Recently, I was asked to share my "emotional transition" story in having to adjust to a gluten free diet. What's funny is that I had to share that I had a difficult time relating to those who were having an emotional transition, since I was just so relieved to discover that my son's (the first to be diagnosed) symptoms and deteriorating health were disappearing in just two weeks off of gluten! Overjoyed! Grateful! Giddy! And honestly, I felt the same when I discovered that my long time tummy troubles were also due to Celiac. However, I did cry when my first born and last to be diagnosed at 13 years old got a positive test result!
But I know from spending time in a Celiac support group that many people do have a very difficult time adjusting. They feel so restricted in what they can eat and fearful of eating contaminated food. Some were hesitant to attend social functions, and others would not even consider the idea of travel, eating out, or camping. Fortunately, there are so many resources now for those with Celiac disease, and even restaurants are becoming very savvy, but I still though I'd share how we make camping trips work in our family! (And it's an excuse to show off all of my silly food photos. Who takes photos of all of their meals?)

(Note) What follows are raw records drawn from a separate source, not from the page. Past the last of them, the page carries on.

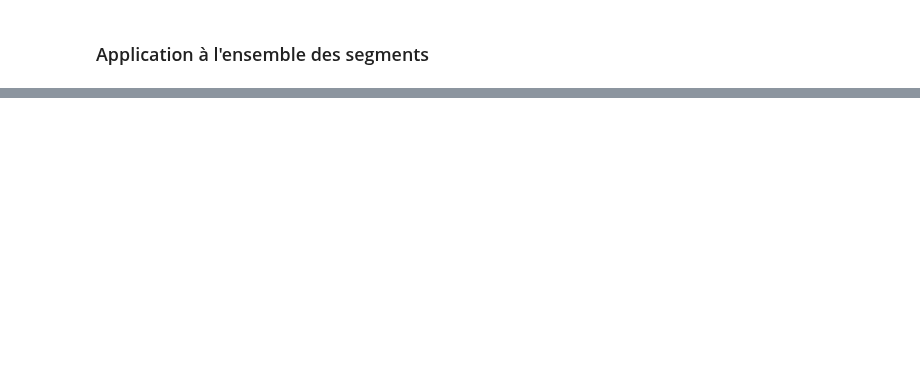
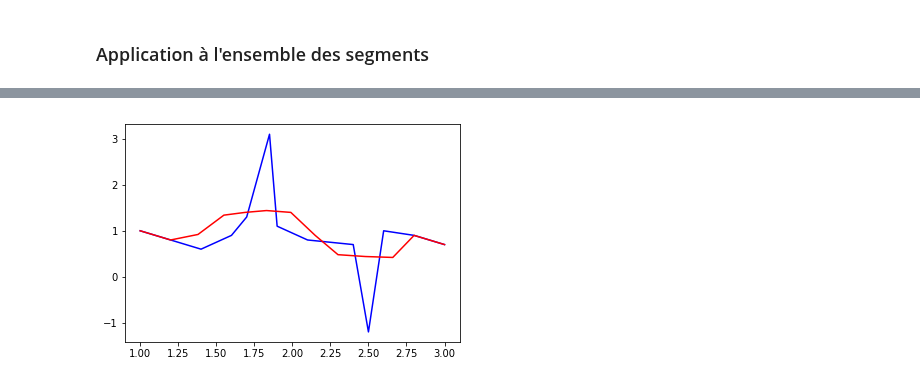
Before and after one commit to AmigoCap/GPSFlow, a Jupyter notebook: presentationMathon.ipynb, the cells around one changed output, grey strips where cells are left out. Saved outputs shown, nothing was run; the diff lists cells and outputs as text; code cells hidden in the pictures; blank space fills up the shorter version.

```diff
--- a/presentationMathon.ipynb
+++ b/presentationMathon.ipynb
@@ -216,0 +231,19 @@ IFrame('4-files/segmented_day_df2.html', width=990, height=500)
+# %%
+x = [1.0, 1.2, 1.4, 1.6, 1.7, 1.85, 1.9, 2.1, 2.4, 2.5, 2.6, 2.8, 3.0]
+y = [1.0, 0.8, 0.6, 0.9, 1.3, 3.1, 1.1, 0.8, 0.7, -1.2, 1.0, 0.9, 0.7]
+
+yfilt = [1.0, 0.8, 0.6, 0.9, 1.0, 3.1, 1.1, 0.8, 0.7, -1.2, 1.0, 0.9, 0.7]
+xfilt = [1.0, 1.2, 1.4, 1.6, 1.7, 1.85, 1.9, 2.1, 2.4, 2.5, 2.6, 2.8, 3.0]
+
+for i in range(2, len(y)-2):
+    yfilt[i]=0
+    xfilt[i]=0
+    for k in range(-2, 3):
+        yfilt[i]+=y[i+k]/5
+        xfilt[i]+=x[i+k]/5
+
+plt.plot(x, y, 'blue', label='1')
+plt.plot(xfilt, yfilt, 'red', label='2')
+plt.show()
+# %% [output]
+[figure, added]
```
Also changed, not shown: parts of 11 cells of this notebook, 3 other files.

The first photo that happened to load here was of dessert, so I guess we'll go backwards! I didn't even plan for dessert (except for the bar of dark chocolate!), but when I saw the bananas, the chocolate, and the homemade GF granola, it looked like a delicious dessert. I threw them all in foil, added the leftover nectarines from our "appetizer plate" (also above) and then put it on the fire for about 20 minutes. It may not look so appetizing in the "after" picture, but I can assure you it tasted good. Keep in mind this was adult-only camping. The menu is different when the kids are around ~ campfire nachos and muffins in orange peels!
Dinner each night was what I've called "hoboes" since I was a Girl Scout: some sort of meat, chopped carrots and potatoes, salt, pepper, and lots of butter. We used chicken both nights, and added LOTS of green stuff. I brought the veggies from our farm share that week, and so we added kale, chard, collards, onions, tomatoes, bell peppers, squash, zucchini, white potatoes and sweet potatoes. We seasoned them with salt, pepper, butter, and "Bone Sucking Sauce" which I found at Whole Foods. This version was not actual sauce, but a dry seasoning. I think the second ingredient was brown sugar, so you can bet it tasted great.
And breakfast... On the camp stove we fried bacon and scrambled eggs in a bit of the grease. (Sorry, vegetarians, but nothing is quite as tasty, and I'm not even a pork lover.) Then we grilled the corn tortillas on the stove ~ also in a bit of the bacon grease. :) We added grated cheddar, a vine-ripe tomato, and salsa. Oh my. It is hard to say which was my favorite meal. My mouth is watering as I type!
For lunch on hikes or bike riding adventures, we packed cheeses, GF crackers, prosciutto, pepperoni, hummus, apples, and clementines. And we just packed them all in a small backpack ~ no ice. I used to be pretty uptight about refrigeration until my friend, Trish, from South Africa commented about "Americans and their refrigeration" one time when I brought a cooler to the park packed with cheese and hard boiled eggs. I think her bread and cheese were wrapped in a towel ~ together, and simply unwrapped for lunch. Of course, it's also not 110 degrees here, so a few hours without refrigeration worked just fine.
No emotional transitions here except for pure enjoyment of lots of good food! Hopefully, others will feel encouraged that the gluten free lifestyle can go anywhere and do anything!